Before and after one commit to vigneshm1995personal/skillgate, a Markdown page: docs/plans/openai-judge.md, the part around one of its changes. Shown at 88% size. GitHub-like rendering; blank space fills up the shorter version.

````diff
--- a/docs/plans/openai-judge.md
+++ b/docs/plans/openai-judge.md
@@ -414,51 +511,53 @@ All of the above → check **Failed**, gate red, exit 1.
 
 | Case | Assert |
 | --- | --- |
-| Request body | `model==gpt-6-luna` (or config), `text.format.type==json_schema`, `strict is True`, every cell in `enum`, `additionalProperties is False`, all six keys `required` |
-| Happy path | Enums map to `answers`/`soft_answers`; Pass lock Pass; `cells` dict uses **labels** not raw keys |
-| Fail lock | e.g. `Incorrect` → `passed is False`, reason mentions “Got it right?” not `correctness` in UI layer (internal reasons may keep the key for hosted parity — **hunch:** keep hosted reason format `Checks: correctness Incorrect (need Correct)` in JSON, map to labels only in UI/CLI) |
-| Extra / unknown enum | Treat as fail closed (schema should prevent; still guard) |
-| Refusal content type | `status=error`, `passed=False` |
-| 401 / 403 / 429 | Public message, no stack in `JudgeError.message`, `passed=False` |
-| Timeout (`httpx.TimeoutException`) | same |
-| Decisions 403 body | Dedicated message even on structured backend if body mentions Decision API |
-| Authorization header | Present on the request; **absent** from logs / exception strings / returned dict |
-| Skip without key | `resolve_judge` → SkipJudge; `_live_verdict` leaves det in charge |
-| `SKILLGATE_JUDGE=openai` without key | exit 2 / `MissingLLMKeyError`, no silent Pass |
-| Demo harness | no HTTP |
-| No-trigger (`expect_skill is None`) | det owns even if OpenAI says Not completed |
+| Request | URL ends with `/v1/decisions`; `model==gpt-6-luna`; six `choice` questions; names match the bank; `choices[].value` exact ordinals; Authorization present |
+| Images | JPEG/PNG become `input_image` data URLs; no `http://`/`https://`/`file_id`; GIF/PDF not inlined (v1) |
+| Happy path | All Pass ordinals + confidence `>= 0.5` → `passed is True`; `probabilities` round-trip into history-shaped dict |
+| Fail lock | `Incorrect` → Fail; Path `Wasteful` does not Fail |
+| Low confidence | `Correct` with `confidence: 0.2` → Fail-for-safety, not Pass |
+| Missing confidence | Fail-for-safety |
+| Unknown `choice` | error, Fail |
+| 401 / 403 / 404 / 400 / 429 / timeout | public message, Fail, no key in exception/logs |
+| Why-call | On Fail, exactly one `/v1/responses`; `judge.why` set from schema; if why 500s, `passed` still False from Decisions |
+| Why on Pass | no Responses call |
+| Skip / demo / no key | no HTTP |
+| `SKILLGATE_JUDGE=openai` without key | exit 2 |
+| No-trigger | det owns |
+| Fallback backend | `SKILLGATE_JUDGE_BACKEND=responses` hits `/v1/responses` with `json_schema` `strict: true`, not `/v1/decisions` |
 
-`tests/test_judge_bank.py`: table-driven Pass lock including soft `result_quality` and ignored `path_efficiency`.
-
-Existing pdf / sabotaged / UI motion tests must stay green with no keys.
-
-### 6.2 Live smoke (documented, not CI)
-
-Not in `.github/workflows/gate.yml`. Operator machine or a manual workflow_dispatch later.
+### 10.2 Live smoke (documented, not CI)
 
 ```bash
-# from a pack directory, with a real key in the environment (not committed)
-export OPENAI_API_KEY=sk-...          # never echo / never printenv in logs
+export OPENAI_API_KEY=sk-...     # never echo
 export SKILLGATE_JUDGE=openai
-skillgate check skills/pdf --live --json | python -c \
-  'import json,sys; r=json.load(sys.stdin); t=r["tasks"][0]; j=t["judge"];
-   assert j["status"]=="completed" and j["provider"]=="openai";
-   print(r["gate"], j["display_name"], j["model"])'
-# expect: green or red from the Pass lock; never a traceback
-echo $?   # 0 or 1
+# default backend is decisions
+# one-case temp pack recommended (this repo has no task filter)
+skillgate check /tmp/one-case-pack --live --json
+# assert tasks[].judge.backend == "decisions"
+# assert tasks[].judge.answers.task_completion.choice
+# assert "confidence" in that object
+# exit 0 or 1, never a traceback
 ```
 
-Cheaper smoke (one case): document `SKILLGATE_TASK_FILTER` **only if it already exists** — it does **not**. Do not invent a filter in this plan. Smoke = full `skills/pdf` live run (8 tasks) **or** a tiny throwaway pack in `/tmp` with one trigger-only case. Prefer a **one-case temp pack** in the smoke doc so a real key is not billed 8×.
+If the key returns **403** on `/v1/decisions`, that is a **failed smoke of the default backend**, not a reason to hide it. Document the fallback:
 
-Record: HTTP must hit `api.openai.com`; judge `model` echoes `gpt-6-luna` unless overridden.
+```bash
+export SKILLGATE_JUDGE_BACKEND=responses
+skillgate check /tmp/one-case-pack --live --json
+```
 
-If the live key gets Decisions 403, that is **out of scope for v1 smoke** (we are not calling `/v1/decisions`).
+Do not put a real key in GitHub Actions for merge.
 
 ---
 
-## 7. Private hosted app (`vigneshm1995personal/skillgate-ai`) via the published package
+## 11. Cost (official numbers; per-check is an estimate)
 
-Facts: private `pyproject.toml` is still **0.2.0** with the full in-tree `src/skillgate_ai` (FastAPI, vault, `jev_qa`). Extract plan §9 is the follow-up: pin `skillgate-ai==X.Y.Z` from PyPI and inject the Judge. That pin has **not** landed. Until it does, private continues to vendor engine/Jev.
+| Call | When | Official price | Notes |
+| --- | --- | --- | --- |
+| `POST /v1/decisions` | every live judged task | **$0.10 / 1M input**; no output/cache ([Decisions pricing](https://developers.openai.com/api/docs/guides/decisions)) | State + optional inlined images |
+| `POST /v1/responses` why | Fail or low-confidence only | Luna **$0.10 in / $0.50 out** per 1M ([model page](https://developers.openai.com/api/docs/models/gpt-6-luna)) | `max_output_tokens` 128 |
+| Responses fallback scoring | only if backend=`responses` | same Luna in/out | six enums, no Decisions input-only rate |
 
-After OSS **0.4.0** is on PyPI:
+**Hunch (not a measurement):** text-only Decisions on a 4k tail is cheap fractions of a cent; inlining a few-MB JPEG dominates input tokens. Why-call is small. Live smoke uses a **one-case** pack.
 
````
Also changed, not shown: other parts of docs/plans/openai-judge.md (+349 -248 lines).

◆ **TASK GOAL**: Going through the entries above, report how many lines include the string "https". The number alone is the answer.

◆ **ANSWER**: 3